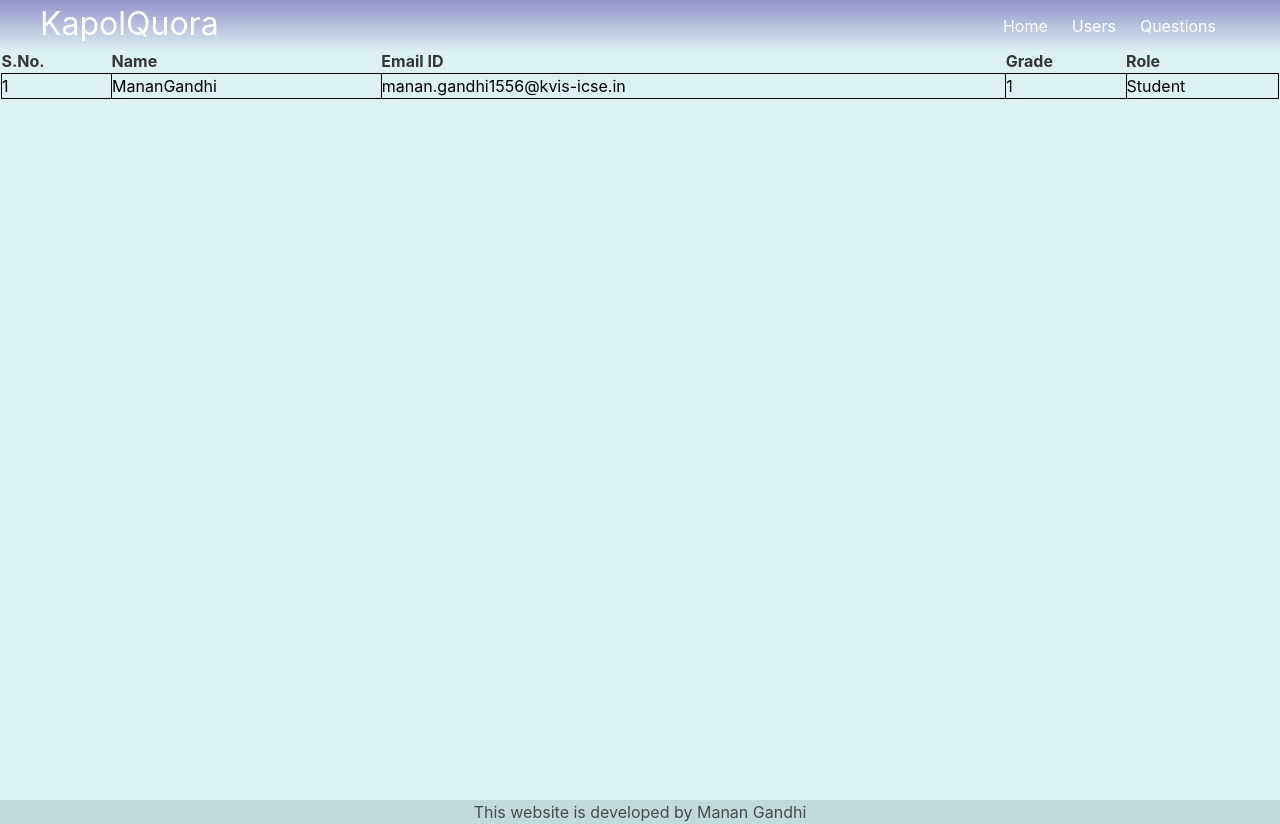
After one commit to MananGandhi1810/KVIS-Quora, a Flask app: page /admin/Users in a window 1280 px wide. The commit adds this page. Run offline with Flask 2, Linux system fonts and the light colour scheme; a user stored in the database is signed in; data comes from the database, SQL or seed files in the repository; both versions use the stored data as it was after the commit.

Commit message:
admin panel complete

```diff
--- a/main.py
+++ b/main.py
@@ -1,7 +1,7 @@
 from flask import *
 from initial import *
 from flask_login import login_required, current_user
-from models import Questions
+from models import Questions, User
 
 
 main = Blueprint('main', __name__)
@@ -122,3 +122,59 @@ def question_show(id):
     data=Questions.query.filter(Questions.sno==id).first()
     print(data )
     return render_template("question_path.html", data=data)
+
+
+@main.route('/admin/')
+@login_required
+def admin():
+    return render_template('admin/base.html')
+
+@main.route('/admin/Users')
+@login_required
+def users_admin():
+    users=User.query.all()[::-1]
+    return render_template('admin/users.html', users=users)
+
+@main.route('/admin/Questions/')
+@login_required
+def question_admin():
+    questions=Questions.query.all()[::-1]
+    return render_template('admin/questions.html', questions=questions)
+
+@main.route('/admin/Questions/edit', methods=['POST'])
+@login_required
+def edit_questions():
+    sno=request.form.get('sno')
+    data=Questions.query.filter(Questions.sno==sno).first()
+    return render_template("admin/edit_questions.html", data=data)
+
+
+@main.route('/admin/Questions/update', methods=["POST"])
+@login_required
+def update():
+    sno=request.form.get('sno')
+    question=request.form.get('question')
+    description=request.form.get('description')
+    try:
+        answer=request.form.get('answer')
+    except:
+        answer=None
+    std=request.form.get('grade')
+    edit=Questions.query.filter(Questions.sno==int(sno)).first()
+    edit.question=question
+    edit.description=description
+    edit.answer=answer
+    edit.std=std
+    db.session.commit()
+    flash("Edit Saved Successfully!")
+    return redirect("/admin/Questions")
+
+@main.route('/admin/Questions/delete', methods=["POST"])
+@login_required
+def delete():
+    sno=request.form.get('sno')
+    to_delete=Questions.query.filter(Questions.sno==int(sno)).first()
+    db.session.delete(to_delete)
+    db.session.commit()
+    flash("Question deleted successfully!")
+    return redirect('/admin/Questions')
--- /dev/null
+++ b/templates/admin/base.html
@@ -0,0 +1,91 @@
+<!DOCTYPE html>
+<html>
+
+<head>
+    <meta charset="utf-8">
+    <meta http-equiv="X-UA-Compatible" content="IE=edge">
+    <meta name="viewport" content="width=device-width, initial-scale=1">
+    <title>KapolQuora-Ask Your Doubts!</title>
+		<link rel="shortcut icon" type="image/jpg" href="https://content.jdmagicbox.com/mumbai/40/022p8803840/catalogue/kapol-vidyanidhi-international-school-mahavir-nagar-kandivali-west-mumbai-schools-0qh2y.jpg"/>
+    <link rel="stylesheet" href="https://cdnjs.cloudflare.com/ajax/libs/bulma/0.7.2/css/bulma.min.css" />
+		<style>
+			::-webkit-scrollbar {
+				width: 10px;
+			}
+			html {
+				--scrollbarBG: transparent;
+				--thumbBG: #90A4AE;
+			}
+			/* Track */
+			::-webkit-scrollbar-track {
+				background: #f1f1f1;
+			}
+
+			/* Handle */
+			::-webkit-scrollbar-thumb {
+				background: #888;
+			}
+
+			/* Handle on hover */
+			::-webkit-scrollbar-thumb:hover {
+				background: #555;
+			}
+		</style>
+</head>
+
+<body>
+    <section class="hero is-primary is-fullheight" style="background-color: rgb(220, 241, 241); padding: 1px;">
+        <div class="hero-head">
+            <nav class="navbar is-fixed-top" style="background-image: linear-gradient( rgb(146, 146, 204), rgb(220, 241, 241));">
+                <div class="container">
+                    <div class="navbar-brand">
+                        <a class="navbar-brand" style="font-size:xx-large;" href="{{url_for('main.index')}}">KapolQuora</a>
+                        <a role="button" onclick="toggle()" class="navbar-burger" aria-label="menu" aria-expanded="false" data-target="navbarBasicExample">
+                            <span aria-hidden="true"></span>
+                            <span aria-hidden="true"></span>
+                            <span aria-hidden="true"></span>
+                        </a>
+                    </div>
+                    <div id="navid" class="navbar-menu" style="background-color: transparent;">
+                        <div class="navbar-end">
+                            <a href="/admin" class="navbar-item">
+                                Home
+                            </a>
+                            <a href="/admin/Users" class="navbar-item">
+                                Users
+                            </a>
+                            <a href="/admin/Questions" class="navbar-item">
+                                Questions
+                            </a>
+                        </div>
+                    </div>
+                </div>
+
+            </nav>
+            <br><br>
+            {% with messages = get_flashed_messages() %}
+            {% if messages %}
+                <div class="notification is-danger">
+                    {{ messages[0] }}
+                </div>
+            {% endif %}
+            {% endwith %}
+            {% block content %}
+            {% endblock %}
+        </div>
+    </section>
+    <script>
+        function toggle(){
+            if(document.getElementById("navid").className=="navbar-menu is-active"){
+                document.getElementById("navid").className="navbar-menu"
+            }
+            else{
+                document.getElementById("navid").className="navbar-menu is-active"
+
+            }
+        }
+    </script>
+		<footer style="text-align: center; background-color: rgb(193, 218, 219);">This website is developed by Manan Gandhi</footer>
+</body>
+
+</html>
--- /dev/null
+++ b/templates/admin/users.html
@@ -0,0 +1,25 @@
+{%extends 'admin/base.html'%}
+{% block content %}
+{% if users %}
+<table style="width: 100%;">
+    <tr>
+        <th>S.No.</th>
+        <th>Name</th>
+        <th>Email ID</th>
+        <th>Grade</th>
+        <th>Role</th>
+    </tr>
+    {% for x in users %}
+    <tr style="color: black;">
+        <td style="border: 1px solid black;">{{x.id}}</td>
+        <td style="border: 1px solid black;">{{x.name}}</td>
+        <td style="border: 1px solid black;">{{x.email}}</td>
+        <td style="border: 1px solid black;">{{x.std}}</td>
+        <td style="border: 1px solid black;">{% if x.is_teacher %}Teacher{% else %}Student{% endif %}</td>
+    </tr>
+    {% endfor %}
+</table>
+{% else %}
+<h1 style="color:black; margin:auto; text-align:center">No Data can be found here!</h1>
+{% endif %}
+{% endblock %}
--- a/templates/index.html
+++ b/templates/index.html
@@ -36,7 +36,7 @@
 {% if data %}
 {% for x in data %}
 <br>
-<div class="card" style="text-align: center; margin:auto; width: 50%; background-color: transparent;">
+<div class="card" style="text-align: center; margin:auto; width: 50%; min-width: 300px; background-color: transparent;">
     <div class="card-header" style="align-content: center;">
       <p class="card-header-title" style="align-content: center;">
         {{x.question}}
--- a/templates/profile.html
+++ b/templates/profile.html
@@ -8,7 +8,7 @@
 {% if data %}
 {% for x in data %}
 <br>
-<div class="card" style="text-align: center; margin:auto; width: 50%; background-color: transparent;">
+<div class="card" style="text-align: center; margin:auto; width: 50%; min-width:300px; background-color: transparent;">
     <div class="card-header" style="align-content: center;">
       <p class="card-header-title" style="align-content: center;">
         {{x.question}}
```
Also changed, not shown: templates/admin/edit_questions.html (added, +12 -0 lines), templates/admin/questions.html (added, +35 -0 lines), db.sqlite.
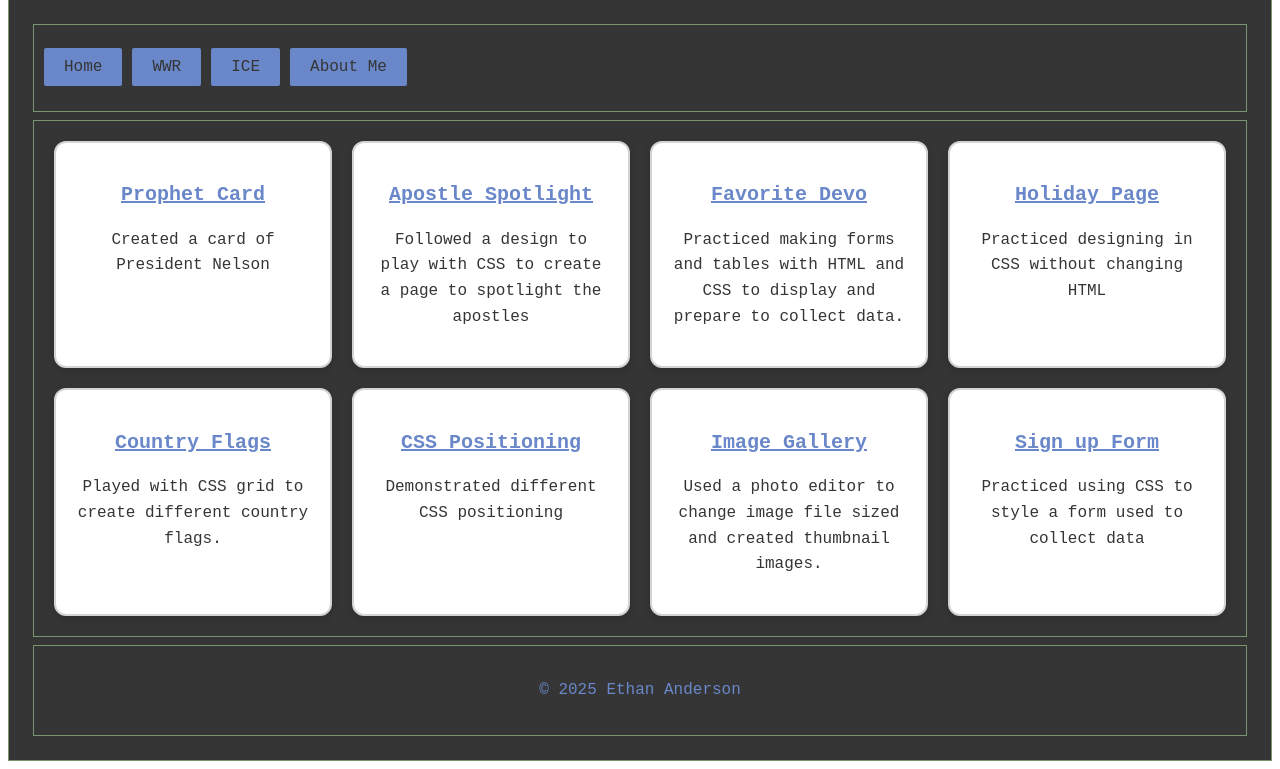
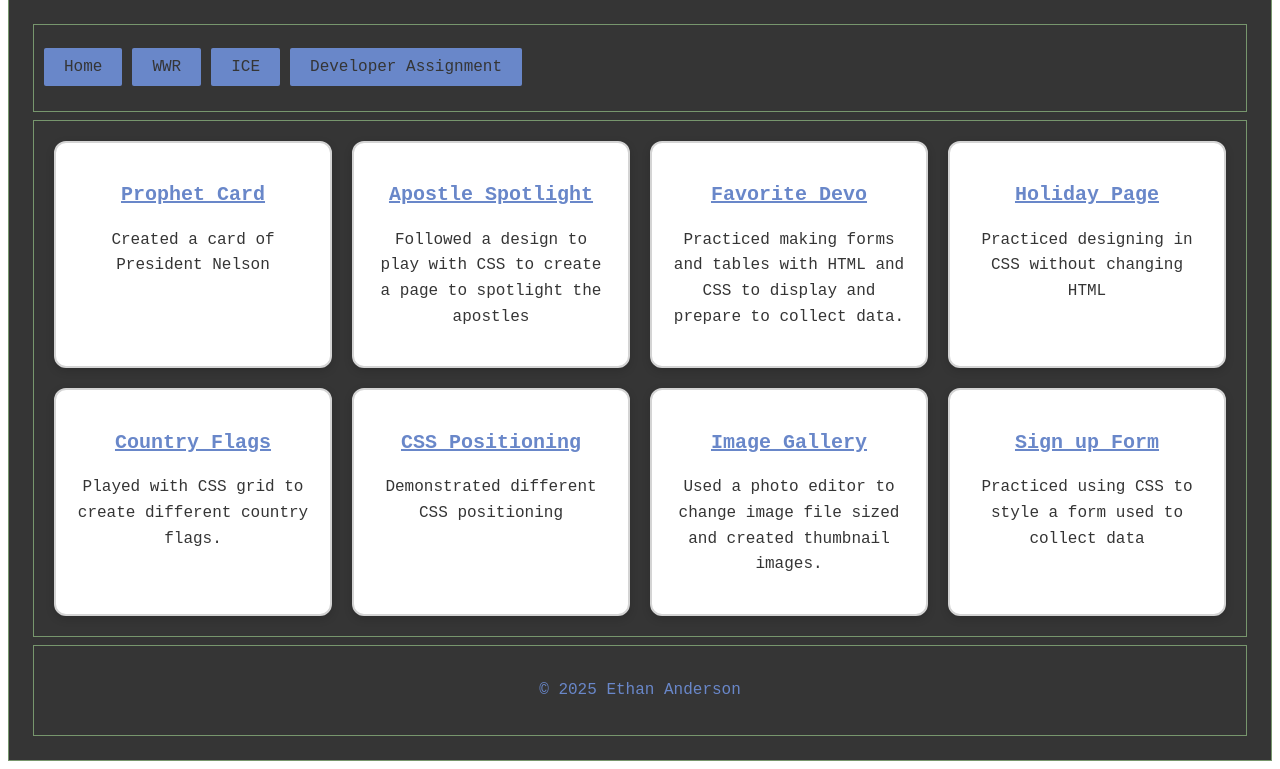
Before and after one commit to ethanderson33/WDD, a plain HTML site: page ice.html in a window 1280 px wide. Shown: the part 135-904 px from the top of the page. Drawn offline with Linux system fonts and the light colour scheme.

Commit message:
please work

```diff
--- a/ice.html
+++ b/ice.html
@@ -153,7 +153,7 @@
                 <li><a href="index.html">Home</a></li>
                 <li><a href="wwr/index.html">WWR</a></li>
                 <li><a href="#">ICE</a></li>
-                <li><a href="#">About Me</a></li>
+                <li><a href="dev.html">Developer Assignment</a></li>
             </ul>
         </nav>
 
```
━━━
**Prompt**
Every line of the listing that includes the word "webkit" must be copied.

**Finished exercise**
+			::-webkit-scrollbar {
+			::-webkit-scrollbar-track {
+			::-webkit-scrollbar-thumb {
+			::-webkit-scrollbar-thumb:hover {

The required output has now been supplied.